Luke Bryan's Farm Tour hits home for the farmer's son
ELIZABETHTOWN, Kentucky (AP) -- Country star Luke Bryan was a bit stiff as he stepped onboard his tour bus in the middle of a soybean field in Elizabethtown, Kentucky. His right arm hung limp in a sling, a casualty of breaking his collarbone during a bicycle accident the day before during his previous tour stop in Tennessee.
But instead of canceling his show, he switched his microphone over to his left hand and took to the stage, shaking his hips to the music. A few days later, he had surgery to "bolt it back together," as he described it, so he would heal faster.
"I will never outgrow being clumsy," Bryan says. "And now I gotta answer questions about it for the next five months."

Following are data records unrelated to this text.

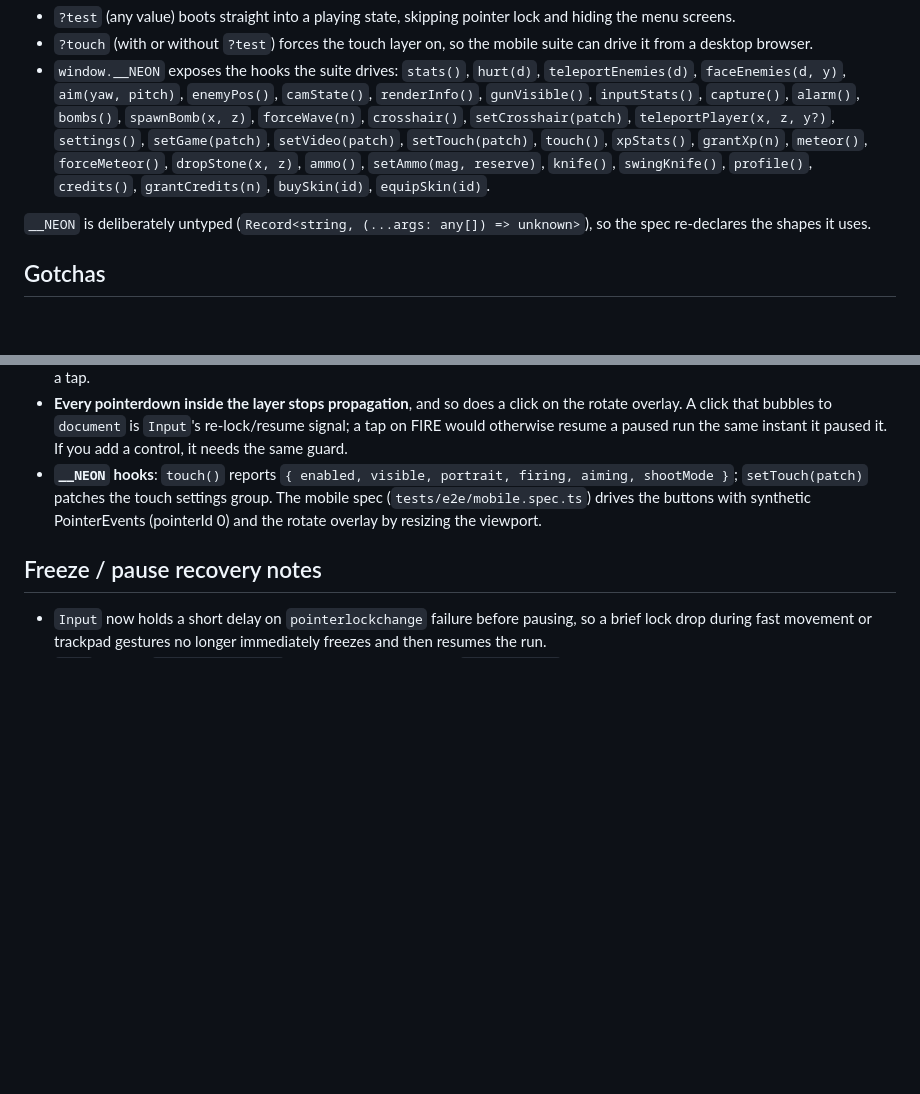
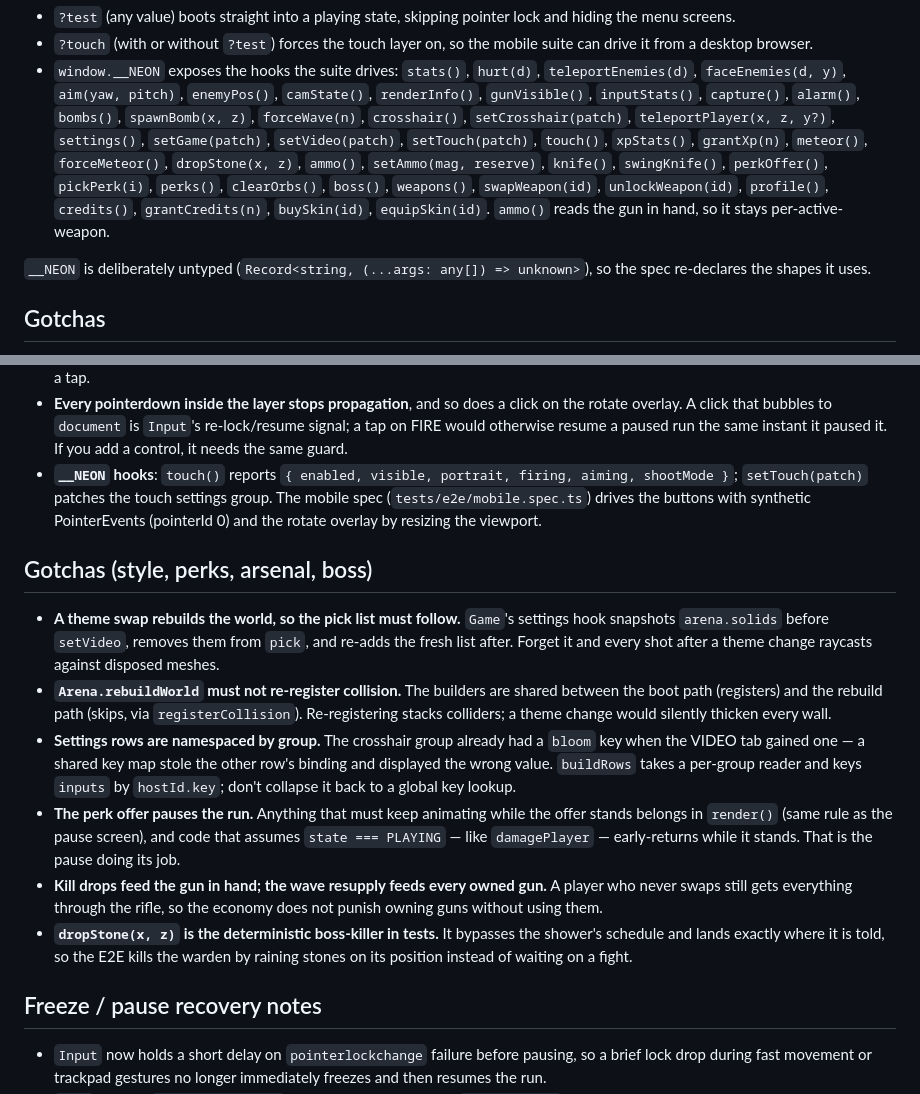
Before and after one commit to farzadtaherzade/neon-arena, a Markdown page: AGENTS.md, 2 parts joined by grey strips. Drawn GitHub-style; blank space fills up the shorter version.

Commit message:
Document the new __NEON hooks and the style/perk/arsenal gotchas

```diff
--- a/AGENTS.md
+++ b/AGENTS.md
@@ -355,8 +355,11 @@ The game has a headless entry point for automation:
   `teleportPlayer(x, z, y?)`, `settings()`, `setGame(patch)`,
   `setVideo(patch)`, `setTouch(patch)`, `touch()`, `xpStats()`, `grantXp(n)`,
   `meteor()`, `forceMeteor()`, `dropStone(x, z)`, `ammo()`,
-  `setAmmo(mag, reserve)`, `knife()`, `swingKnife()`, `profile()`,
+  `setAmmo(mag, reserve)`, `knife()`, `swingKnife()`, `perkOffer()`,
+  `pickPerk(i)`, `perks()`, `clearOrbs()`, `boss()`, `weapons()`,
+  `swapWeapon(id)`, `unlockWeapon(id)`, `profile()`,
   `credits()`, `grantCredits(n)`, `buySkin(id)`, `equipSkin(id)`.
+  `ammo()` reads the gun in hand, so it stays per-active-weapon.
 
 `__NEON` is deliberately untyped (`Record<string, (...args: any[]) => unknown>`),
 so the spec re-declares the shapes it uses.
@@ -513,6 +516,32 @@ input sources each step (`move` vectors add, triggers OR, ADS ORs), so
   synthetic PointerEvents (pointerId 0) and the rotate overlay by resizing
   the viewport.
 
+## Gotchas (style, perks, arsenal, boss)
+
+- **A theme swap rebuilds the world, so the pick list must follow.** `Game`'s
+  settings hook snapshots `arena.solids` before `setVideo`, removes them from
+  `pick`, and re-adds the fresh list after. Forget it and every shot after a
+  theme change raycasts against disposed meshes.
+- **`Arena.rebuildWorld` must not re-register collision.** The builders are
+  shared between the boot path (registers) and the rebuild path (skips, via
+  `registerCollision`). Re-registering stacks colliders; a theme change would
+  silently thicken every wall.
+- **Settings rows are namespaced by group.** The crosshair group already had a
+  `bloom` key when the VIDEO tab gained one — a shared key map stole the other
+  row's binding and displayed the wrong value. `buildRows` takes a per-group
+  reader and keys `inputs` by `hostId.key`; don't collapse it back to a global
+  key lookup.
+- **The perk offer pauses the run.** Anything that must keep animating while
+  the offer stands belongs in `render()` (same rule as the pause screen), and
+  code that assumes `state === PLAYING` — like `damagePlayer` — early-returns
+  while it stands. That is the pause doing its job.
+- **Kill drops feed the gun in hand; the wave resupply feeds every owned gun.**
+  A player who never swaps still gets everything through the rifle, so the
+  economy does not punish owning guns without using them.
+- **`dropStone(x, z)` is the deterministic boss-killer in tests.** It bypasses
+  the shower's schedule and lands exactly where it is told, so the E2E kills
+  the warden by raining stones on its position instead of waiting on a fight.
+
 ## Freeze / pause recovery notes
 
 - `Input` now holds a short delay on `pointerlockchange` failure before pausing,
```
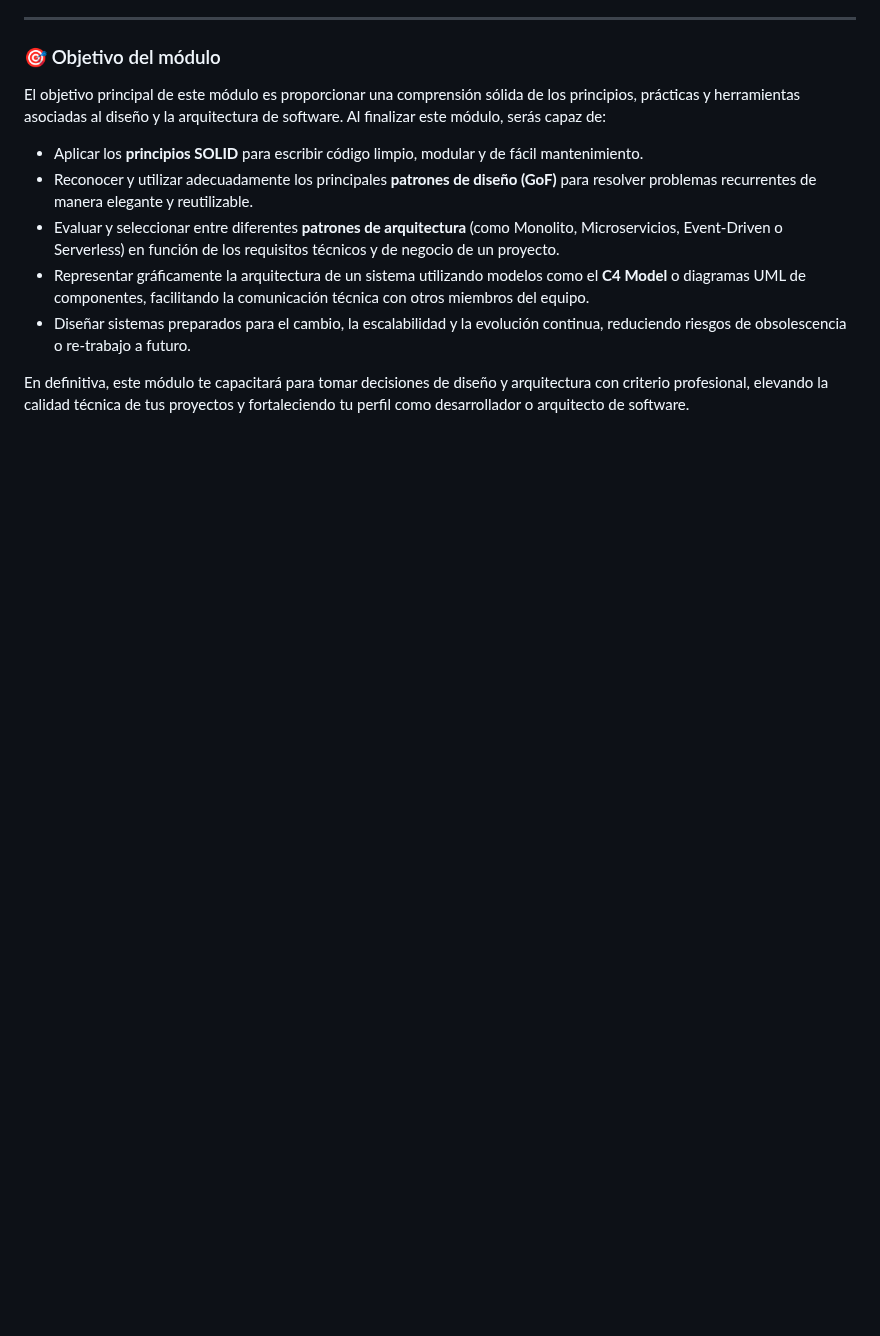
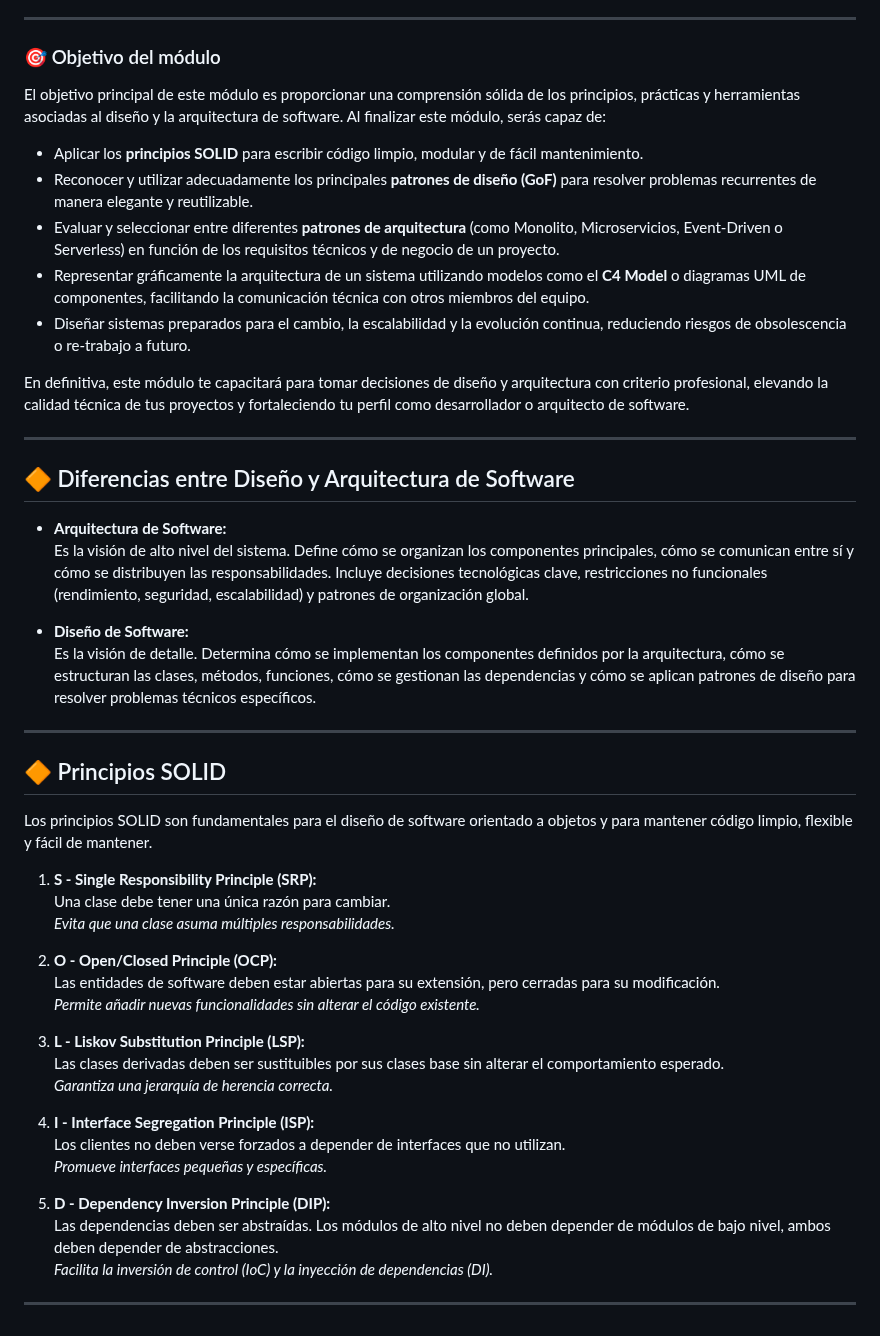
Before and after one commit to AndresGutierrezHurtado/estudio, a Markdown page: 04-diseno-arquitectura/resume.md, the part around the change. GitHub-like rendering; blank space fills up the shorter version.

Commit message:
feat: expand Software Design and Architecture module with detailed sections on design principles, design patterns, architectural patterns, and best practices to improve understanding and application

```diff
--- a/04-diseno-arquitectura/resume.md
+++ b/04-diseno-arquitectura/resume.md
@@ -27,3 +27,41 @@ El objetivo principal de este módulo es proporcionar una comprensión sólida d
 - Diseñar sistemas preparados para el cambio, la escalabilidad y la evolución continua, reduciendo riesgos de obsolescencia o re-trabajo a futuro.
 
 En definitiva, este módulo te capacitará para tomar decisiones de diseño y arquitectura con criterio profesional, elevando la calidad técnica de tus proyectos y fortaleciendo tu perfil como desarrollador o arquitecto de software.
+
+---
+
+## 🔶 Diferencias entre Diseño y Arquitectura de Software
+
+-   **Arquitectura de Software:**
+    Es la visión de alto nivel del sistema. Define cómo se organizan los componentes principales, cómo se comunican entre sí y cómo se distribuyen las responsabilidades. Incluye decisiones tecnológicas clave, restricciones no funcionales (rendimiento, seguridad, escalabilidad) y patrones de organización global.
+
+-   **Diseño de Software:**
+    Es la visión de detalle. Determina cómo se implementan los componentes definidos por la arquitectura, cómo se estructuran las clases, métodos, funciones, cómo se gestionan las dependencias y cómo se aplican patrones de diseño para resolver problemas técnicos específicos.
+
+---
+
+## 🔶 Principios SOLID
+
+Los principios SOLID son fundamentales para el diseño de software orientado a objetos y para mantener código limpio, flexible y fácil de mantener.
+
+1. **S - Single Responsibility Principle (SRP):**
+   Una clase debe tener una única razón para cambiar.
+   _Evita que una clase asuma múltiples responsabilidades._
+
+2. **O - Open/Closed Principle (OCP):**
+   Las entidades de software deben estar abiertas para su extensión, pero cerradas para su modificación.
+   _Permite añadir nuevas funcionalidades sin alterar el código existente._
+
+3. **L - Liskov Substitution Principle (LSP):**
+   Las clases derivadas deben ser sustituibles por sus clases base sin alterar el comportamiento esperado.
+   _Garantiza una jerarquía de herencia correcta._
+
+4. **I - Interface Segregation Principle (ISP):**
+   Los clientes no deben verse forzados a depender de interfaces que no utilizan.
+   _Promueve interfaces pequeñas y específicas._
+
+5. **D - Dependency Inversion Principle (DIP):**
+   Las dependencias deben ser abstraídas. Los módulos de alto nivel no deben depender de módulos de bajo nivel, ambos deben depender de abstracciones.
+   _Facilita la inversión de control (IoC) y la inyección de dependencias (DI)._
+
+---
```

But Bryan isn't going to let a broken bone stop him from his Farm Tour, which is a passion project for the reigning CMA entertainer of the year. He's been doing the Farm Tour for eight years and it's grown in scale and purpose. This year, he put out an EP to go along with the tour, similar to what he did for years during his annual Spring Break tours.
The Farm Tour brings Luke Bryan concerts to working farms in small agriculturally focused communities and cities throughout the South and Midwest that don't have an arena or venue large enough for his regular tour. Crews erect a massive stage in pasture land or hay field and 15,000 fans drive through winding dirt paths to get to the stage. It's like a country version of Bonnaroo, but for one night only.
Bryan feels right at home on Highland Farms in Kentucky. He grew up in a farming business, the son of a peanut farmer in Leesburg, Georgia.
"I spent the majority of my life thinking I would work in agriculture," Bryan said. He was drawn to music as a teen and graduated from Georgia Southern with a business administration degree. His passion for music persisted until he finally made the move to Nashville, Tennessee.
"I think I picked the right profession," Bryan said. "Farming is pretty brutal, but you know it's also a very fulfilling life. I could have farmed the rest of my life and really had a fun, happy enjoyable life."
Bryan provides a scholarship for a local college student at each of his stops on the Farm Tour, which runs until Saturday. By the end of this year's tour, he'll have given out 50 scholarships.
"On a lot of these farms, these kids from farming backgrounds, they don't want to go to college because they don't want to leave their family with the burden of the farm," Bryan said. "So hopefully we can kick-start their college career."
Follow Kristin M. Hall at twitter.com/kmhall